Build an Airtable Base to Store Scraped Data
Airtable will store your scraped data, keeping it easy to access if you want to add more to your workflow.
Log into Airtable and create a new base. Create fields for each element you’re scraping. We will use the following:
- Full URL (as formula:
Your full table will look something like this:
❗ Note : The full URL field is included simply because the link scraped from Bannerbear is only the file path and does not include the domain. The concatenate formula combines the two.
We will use Zapier to populate the table with scraped data in the next step.
Set up a Zap to Save Scraped Data
Now, we’ll set up a short, two-step zap that triggers when a run is completed in Browserbear and sends the output to Airtable.
Log into your Zapier account, click + Create Zap , then set up the following events:
Trigger: Run Finished in Browserbear
Choose Browserbear as the app and Run Finished as the event. You’ll need to connect your Browserbear account using your API key.
Set up the action by selecting the right task.
Test the trigger to make sure Zapier is able to find a completed run.
Action: Create Records (With Line Item Support) in Airtable
Choose Airtable as the app and Create Records (With Line Item Support) as the event. If you haven’t connected your account yet, do so using the API key found on your Account page.
Set up the action by choosing the right base and table, then mapping all of the scraped elements to their corresponding Airtable fields.
❗ Note : A maximum of 10 records can be created per request. If you need more, you may need to split your data up into batches and set up separate requests.
Test the action to make sure your data auto-populates the table. Your result should look something like this:

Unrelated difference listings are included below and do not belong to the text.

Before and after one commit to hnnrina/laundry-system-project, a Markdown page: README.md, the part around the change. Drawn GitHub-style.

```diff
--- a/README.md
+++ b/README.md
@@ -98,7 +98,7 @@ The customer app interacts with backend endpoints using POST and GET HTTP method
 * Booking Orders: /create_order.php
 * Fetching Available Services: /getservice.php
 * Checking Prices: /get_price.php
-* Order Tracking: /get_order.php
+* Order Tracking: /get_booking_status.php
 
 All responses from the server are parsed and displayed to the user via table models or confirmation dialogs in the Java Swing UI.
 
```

And there you have it—scraped data automatically sent to Airtable!
Bear Tip 🐻: You will need a separate automation that triggers the task run as frequently as needed. Consider setting up a different zap to schedule it on a recurring basis or in response to a certain event.
Automate Scraping Workflows

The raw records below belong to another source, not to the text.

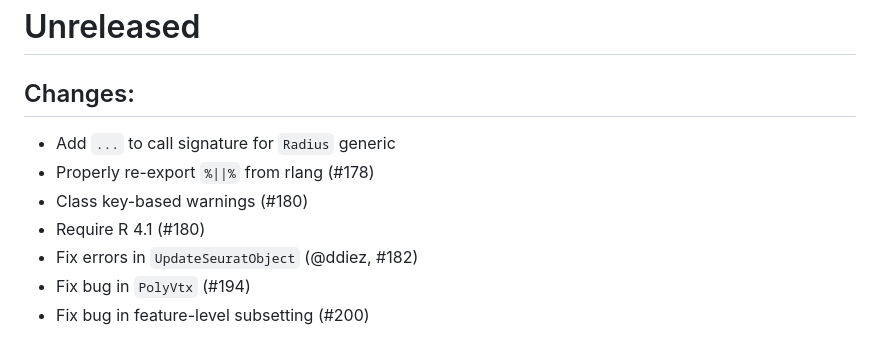
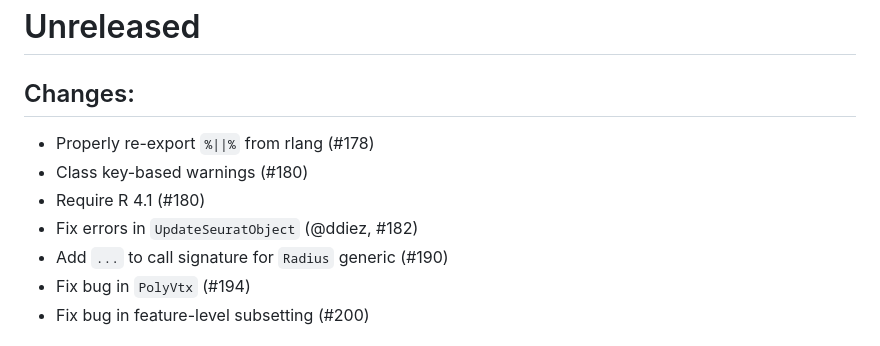
Before and after one commit to satijalab/seurat-object, a Markdown page: NEWS.md, the part around the change. GitHub-like rendering.

Commit message:
Tidy NEWS

```diff
--- a/NEWS.md
+++ b/NEWS.md
@@ -1,11 +1,11 @@
 # Unreleased
 
 ## Changes:
-- Add `...` to call signature for `Radius` generic
 - Properly re-export `%||%` from rlang (#178)
 - Class key-based warnings (#180)
 - Require R 4.1 (#180)
 - Fix errors in `UpdateSeuratObject` (@ddiez, #182)
+- Add `...` to call signature for `Radius` generic (#190)
 - Fix bug in `PolyVtx` (#194)
 - Fix bug in feature-level subsetting (#200)
 
```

Automation relies on consistency and minimal manual input, so finding a way to automatically send properly formatted data across programs is crucial. But because there are so many nocode tools available today, you’ll never be short of creative ways to solve problems.
Want to learn more about saving scraped structured data? Check out these articles:
👉🏽 How to Automatically Scrape Website Data and Save to Notion (No Code)
👉🏽 How to Automatically Scrape Structured Data and Save to Google Sheets
And learn more about scraping with Browserbear here:
👉🏽 How to Scrape Data from a Website Using Browserbear (Part 1)
👉🏽 How to Scrape Data from a Website Using Browserbear (Part 2)